Extracted data:
**********

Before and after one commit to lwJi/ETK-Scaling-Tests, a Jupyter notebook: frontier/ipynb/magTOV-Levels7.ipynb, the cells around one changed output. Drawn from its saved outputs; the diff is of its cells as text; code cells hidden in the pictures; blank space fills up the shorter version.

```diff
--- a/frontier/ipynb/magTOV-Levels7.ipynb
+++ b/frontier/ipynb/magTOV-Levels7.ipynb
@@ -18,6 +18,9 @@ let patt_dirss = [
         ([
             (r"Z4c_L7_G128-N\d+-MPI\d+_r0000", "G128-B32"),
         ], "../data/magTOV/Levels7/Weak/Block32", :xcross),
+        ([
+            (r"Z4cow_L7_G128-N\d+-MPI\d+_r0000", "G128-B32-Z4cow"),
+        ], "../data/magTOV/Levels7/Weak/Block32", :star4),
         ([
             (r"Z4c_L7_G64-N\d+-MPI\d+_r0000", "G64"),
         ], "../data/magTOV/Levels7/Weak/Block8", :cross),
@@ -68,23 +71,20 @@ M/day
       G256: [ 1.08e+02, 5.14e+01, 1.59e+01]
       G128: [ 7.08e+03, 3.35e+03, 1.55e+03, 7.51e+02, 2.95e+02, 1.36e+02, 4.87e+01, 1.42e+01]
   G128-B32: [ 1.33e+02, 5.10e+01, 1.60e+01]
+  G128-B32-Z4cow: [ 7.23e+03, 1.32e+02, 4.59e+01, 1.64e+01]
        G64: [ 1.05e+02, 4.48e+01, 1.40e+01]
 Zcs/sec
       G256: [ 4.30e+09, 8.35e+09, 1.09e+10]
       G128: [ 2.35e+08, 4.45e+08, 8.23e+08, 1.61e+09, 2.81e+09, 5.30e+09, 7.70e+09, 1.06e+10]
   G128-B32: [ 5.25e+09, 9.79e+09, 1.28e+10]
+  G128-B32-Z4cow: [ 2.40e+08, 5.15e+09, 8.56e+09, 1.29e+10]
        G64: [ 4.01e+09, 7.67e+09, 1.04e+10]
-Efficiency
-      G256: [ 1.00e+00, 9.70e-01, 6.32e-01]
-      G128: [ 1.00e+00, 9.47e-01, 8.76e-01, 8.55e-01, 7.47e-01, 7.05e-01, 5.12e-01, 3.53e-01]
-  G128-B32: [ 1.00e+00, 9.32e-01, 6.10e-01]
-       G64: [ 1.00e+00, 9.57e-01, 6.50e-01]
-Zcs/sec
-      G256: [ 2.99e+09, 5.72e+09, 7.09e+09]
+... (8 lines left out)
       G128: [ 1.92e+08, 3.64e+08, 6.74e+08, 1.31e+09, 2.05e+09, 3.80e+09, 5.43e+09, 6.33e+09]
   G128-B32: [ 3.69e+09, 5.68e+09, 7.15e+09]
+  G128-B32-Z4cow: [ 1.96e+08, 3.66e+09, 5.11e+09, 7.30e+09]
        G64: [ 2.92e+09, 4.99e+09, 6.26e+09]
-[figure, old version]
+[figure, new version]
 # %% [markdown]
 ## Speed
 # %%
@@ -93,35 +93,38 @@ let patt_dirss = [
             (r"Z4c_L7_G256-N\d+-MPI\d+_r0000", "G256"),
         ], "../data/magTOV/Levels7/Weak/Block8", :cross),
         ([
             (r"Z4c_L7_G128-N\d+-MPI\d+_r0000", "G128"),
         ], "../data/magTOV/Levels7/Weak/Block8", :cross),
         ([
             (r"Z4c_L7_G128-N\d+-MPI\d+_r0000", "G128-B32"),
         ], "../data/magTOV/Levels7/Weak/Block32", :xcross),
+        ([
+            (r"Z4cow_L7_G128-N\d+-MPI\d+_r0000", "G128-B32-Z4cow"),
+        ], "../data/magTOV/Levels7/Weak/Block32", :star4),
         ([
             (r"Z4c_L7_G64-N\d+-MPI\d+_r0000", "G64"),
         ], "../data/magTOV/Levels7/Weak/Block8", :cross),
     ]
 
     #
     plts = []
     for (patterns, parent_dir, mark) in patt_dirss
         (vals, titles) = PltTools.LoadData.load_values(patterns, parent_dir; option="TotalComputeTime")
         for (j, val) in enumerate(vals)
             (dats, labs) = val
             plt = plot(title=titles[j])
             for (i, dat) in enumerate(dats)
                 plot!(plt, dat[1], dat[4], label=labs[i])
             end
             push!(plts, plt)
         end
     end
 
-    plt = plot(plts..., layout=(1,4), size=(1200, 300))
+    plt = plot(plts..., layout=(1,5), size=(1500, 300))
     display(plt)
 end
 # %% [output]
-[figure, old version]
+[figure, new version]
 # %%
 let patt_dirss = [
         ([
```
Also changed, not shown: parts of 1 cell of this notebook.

**********

Show every line of the listing in which the string "plot" can be found.

             plt = plot(title=titles[j])
                 plot!(plt, dat[1], dat[4], label=labs[i])
-    plt = plot(plts..., layout=(1,4), size=(1200, 300))
+    plt = plot(plts..., layout=(1,5), size=(1500, 300))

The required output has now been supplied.